The fallout from Indiana's religious freedom act continued on Thursday as businesses and organizations around the country reacted to a proposed legislative fix.
At a press conference on Thursday morning, House Speaker Brian Bosma said the intention of the law would be addressed legislatively and would not allow for discrimination against any person or group.
"What was intended as a message of inclusion, inclusion of all religious beliefs, was interpreted as a message of exclusion, especially for the LGBT (lesbian, gay, bisexual and transgender) community," Bosma said.
Indiana Gov. Mike Pence signed the bill Thursday evening.
Eli Lilly, the Indiana pharmaceutical giant, took a public stand against the Religious Freedom Restoration Act (RFRA) from the beginning. On Thursday, the company released a statement that supports changes to the bill.
"This revision makes the language consistent with human rights ordinances throughout Indiana," read the statement. "We appreciate the speed with which the leadership of the General Assembly has moved to address RFRA. We look forward to the legislature passing the bill and the governor signing it into law."
NCAA President Mark Emmert said he is "pleased" by moves to amend the law.
"We are very pleased the Indiana legislature is taking action to amend Senate Bill 101 so that it is clear individuals cannot be discriminated against. NCAA core values call for an environment that is inclusive and non-discriminatory for our student-athletes, membership, fans, staff and their families.
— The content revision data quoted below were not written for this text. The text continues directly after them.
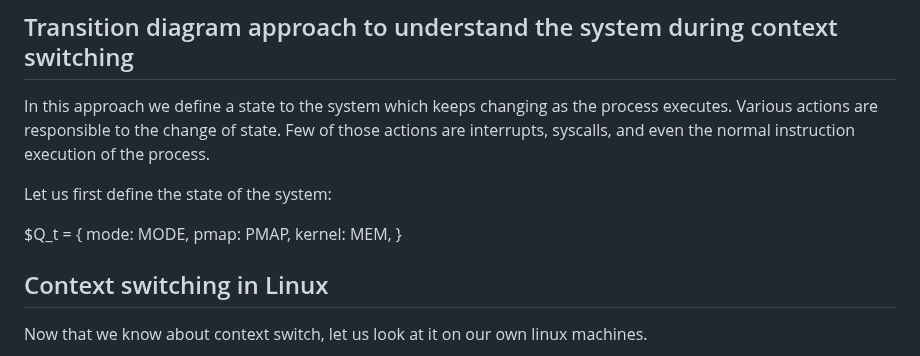
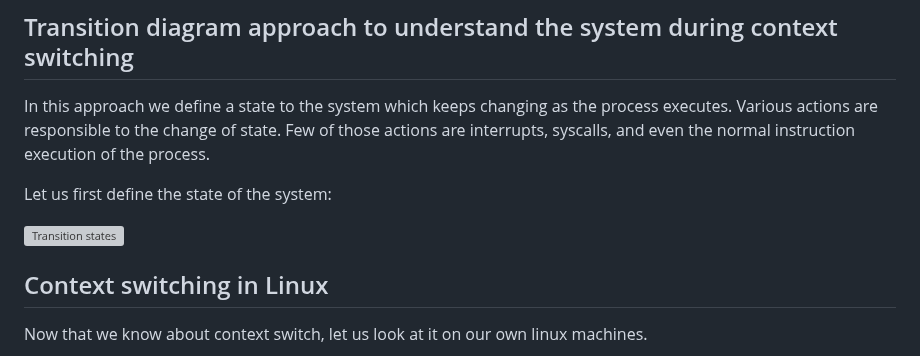
Before and after one commit to virtual-labs/exp-context-switching-iiith, a Markdown page: experiment/theory.md, the part around the change. Rendered like a GitHub page; grey boxes are pictures that could not be loaded.

```diff
--- a/experiment/theory.md
+++ b/experiment/theory.md
@@ -274,9 +274,7 @@ In this approach we define a state to the system which keeps changing as the pro
 
 Let us first define the state of the system:
 
-$Q_t = { mode: MODE,
-         pmap: PMAP,
-         kernel: MEM, }
+![Transition states](./images/transitionstate.png)
 
 ## Context switching in Linux
 
```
We look forward to the amended bill being passed quickly and signed into law expeditiously by the governor."